At first glance Personal Shopper is a bit of a tonal mishmash, as we follow Kristen Stewart’s character Maureen through encounters in Paris both mundane and supernatural. It’s a character study that doubles as a ghost story, a fable about wealth, a pulp thriller, and involves a lot of scenes focused on text messaging. But primarily it’s about grieving for a loved one, and the ways that grief can manifest itself.
Maureen has recently lost a twin brother, and his presence looms over the story, growing larger as the film heads into its charged second half. Scenes that are initially unthreatening begin to gather a sense of dread, and Maureen starts to become unhinged.
Stewart is fantastic as Personal Shopper’s unreliable point of view. At first she’s an enigma, coasting in a comfy, unsatisfying job, but a series of paranormal encounters and increasingly threatening text messages start to strain her calm appearance. Maureen is, after all, still suffering from a huge loss, and possibly not all that sane. Or is she? That’s the tightrope being walked, and it works because Stewart and her director Olivier Assayas work to keep each moment grounded.
Assayas also has the task of managing all the film’s various threads, and for the most part he does (he shared the Best Director award at Cannes). The denouement is frustratingly on the nose, but everything leading up to it is superbly crafted, naturalistic and by turns claustrophobic.
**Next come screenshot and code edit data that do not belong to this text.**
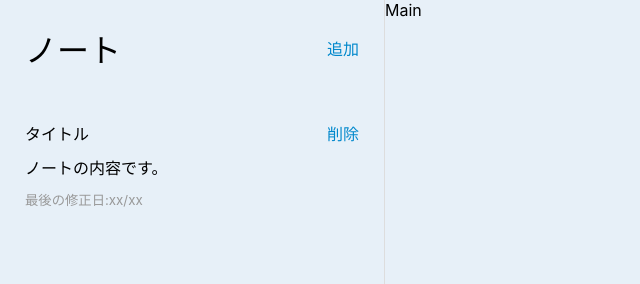
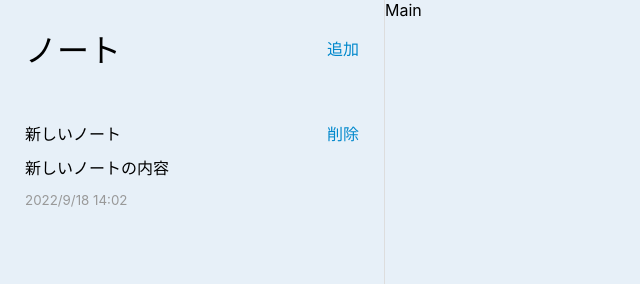
Before and after one commit to Naru-hub/noteapp-with-react, a React (Vite) app: page / in a window 1280 px wide. Both pictures are taken after a click on the button "追加". Shown: the top 284 px of the page, without its empty margins (0-640 px from the left). Built offline with nearby package versions, Linux system fonts and the light colour scheme.

Commit message:
map関数でノートを全て出力

```diff
--- a/src/App.jsx
+++ b/src/App.jsx
@@ -20,7 +20,7 @@
 
   return (
     <div className="App">
-      <Sidebar onAddNote={onAddNote} />
+      <Sidebar onAddNote={onAddNote} notes={notes} />
       <Main />
     </div>
   );
--- a/src/components/Sidebar.jsx
+++ b/src/components/Sidebar.jsx
@@ -1,7 +1,7 @@
 import React from "react";
 import "./Sidebar.css";
 
-const Sidebar = ({ onAddNote }) => {
+const Sidebar = ({ onAddNote, notes }) => {
   return (
     <div className="app-sidebar">
       <div className="app-sidebar-header">
@@ -9,14 +9,21 @@
         <button onClick={onAddNote}>追加</button>
       </div>
       <div className="app-sidebar-notes">
-        <div className="app-sidebar-note">
-          <div className="sidebar-note-title">
-            <strong>タイトル</strong>
-            <button>削除</button>
+        {notes.map((note) => (
+          <div className="app-sidebar-note">
+            <div className="sidebar-note-title">
+              <strong>{note.title}</strong>
+              <button>削除</button>
+            </div>
+            <p>{note.content}</p>
+            <small>
+              {new Date(note.modDate).toLocaleDateString("ja-JP", {
+                hour: "2-digit",
+                minute: "2-digit",
+              })}
+            </small>
           </div>
-          <p>ノートの内容です。</p>
-          <small>最後の修正日:xx/xx</small>
-        </div>
+        ))}
       </div>
     </div>
   );
```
Personal Shopper may prove too obtuse for some viewers, but its various elements form a mostly satisfying whole.